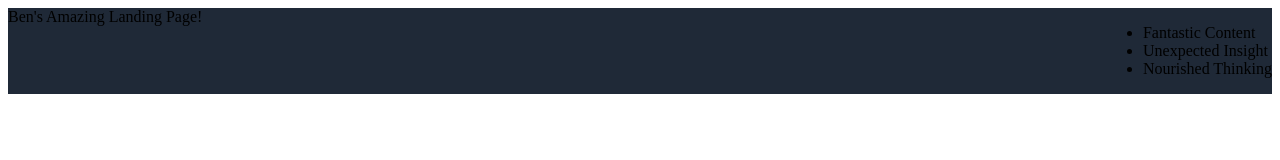
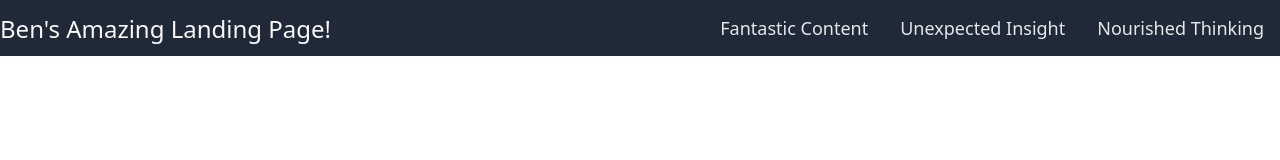
Before and after one commit to BenjaminMuffett/odin-landing-page, a plain HTML site: page index.html in a window 1280 px wide. Drawn offline with Linux system fonts and the light colour scheme.

Commit message:
Structure Heading

```diff
--- a/style.css
+++ b/style.css
@@ -1,15 +1,42 @@
 body {
     display: flex;
     flex-direction: column;
+    margin: 0;
+    font-family: system-ui, -apple-system, BlinkMacSystemFont, 'Segoe UI', Roboto, Oxygen, Ubuntu, Cantarell, 'Open Sans', 'Helvetica Neue', sans-serif;
 }
 
 .Header {
     background-color: #1f2937;
     display: flex;
-    justify-content: space-between;
-    align-content: center;
+    align-items: center;
 }
 
+.header-left {
+    color: #f9faf8;
+    font-size: 24px;
+    flex: 1;
+}
+
+/* .header-right {
+    display: flex;
+} */
+
+ul {
+    list-style-type: none;
+    padding: 0px;
+    margin: 0px;
+    display: flex;
+}
+
+li {
+    margin: 16px;
+}
+
+a {
+    text-decoration: none;
+    color: #e5e7eb;
+    font-size: 18px;
+}
 
 .Container-1 {
     background-color: #1f2937;
```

###

▶ _ASSIGNED TASK_
Only the number should be given: the count of lines above that hold the word "content".

▶ _SOLVED PROBLEM_
2